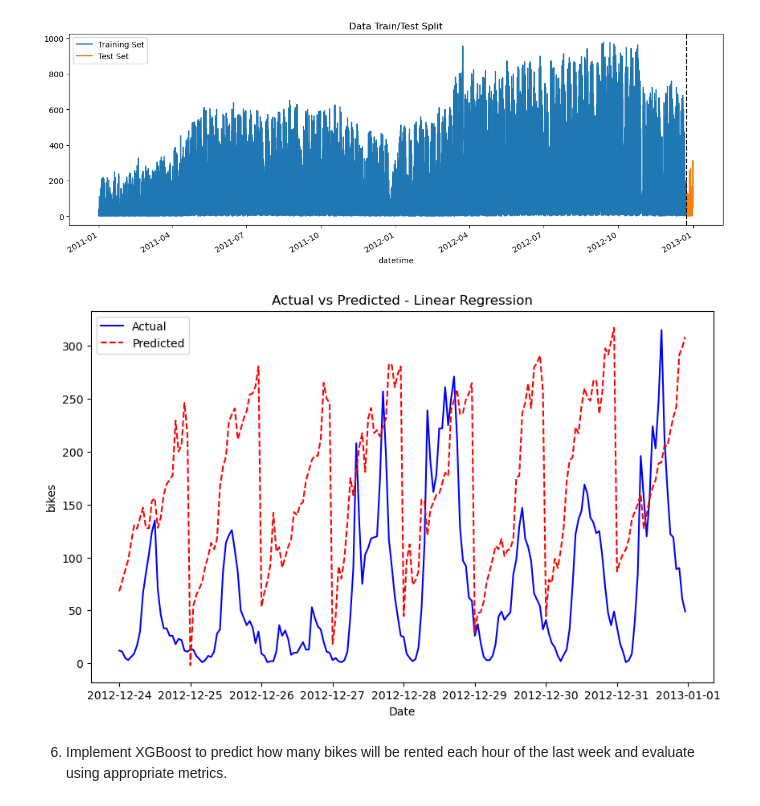
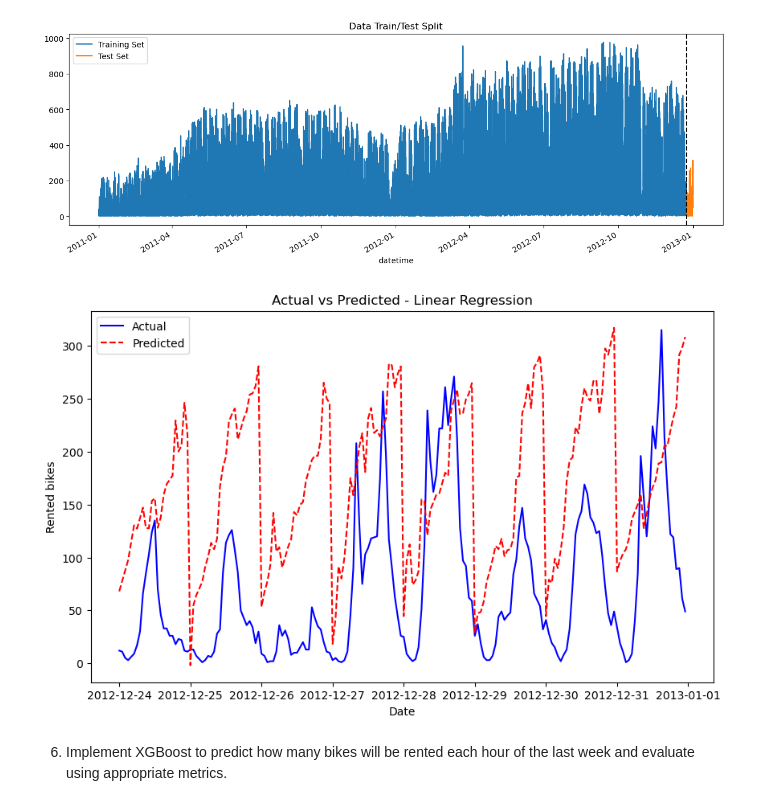
Before and after one commit to MarLaslo/DataScienceRUC, a Jupyter notebook: E5 - Time series.ipynb, the cells around one changed output. Saved outputs shown, nothing was run; the diff lists cells and outputs as text; code cells hidden in the pictures.

```diff
--- a/E5 - Time series.ipynb
+++ b/E5 - Time series.ipynb
@@ -141,14 +136,14 @@ y_pred_lr = lr.predict(X_test_lr)
 # %%
 plt.figure(figsize=(10, 6))
 plt.plot(y_test_lr.index, y_test_lr, label='Actual', color='blue')
 plt.plot(y_test_lr.index, y_pred_lr, label='Predicted', color='red', linestyle='dashed')
 plt.title('Actual vs Predicted - Linear Regression')
 plt.xlabel('Date')
-plt.ylabel('bikes')
+plt.ylabel('Rented bikes')
 plt.legend()
 plt.show()
 # %% [output]
-[figure, old version]
+[figure, new version]
 # %% [markdown]
 6. Implement XGBoost to predict how many bikes will be rented each hour of the last week and evaluate using appropriate metrics.
 # %%
```
Also changed, not shown: parts of 12 cells of this notebook.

* WHAT YOU SHOULD DO *
Copy out, from the listing above, every line that contains the word "bikes".

* RESPONSE TO THE TASK *
-plt.ylabel('bikes')
+plt.ylabel('Rented bikes')
 6. Implement XGBoost to predict how many bikes will be rented each hour of the last week and evaluate using appropriate metrics.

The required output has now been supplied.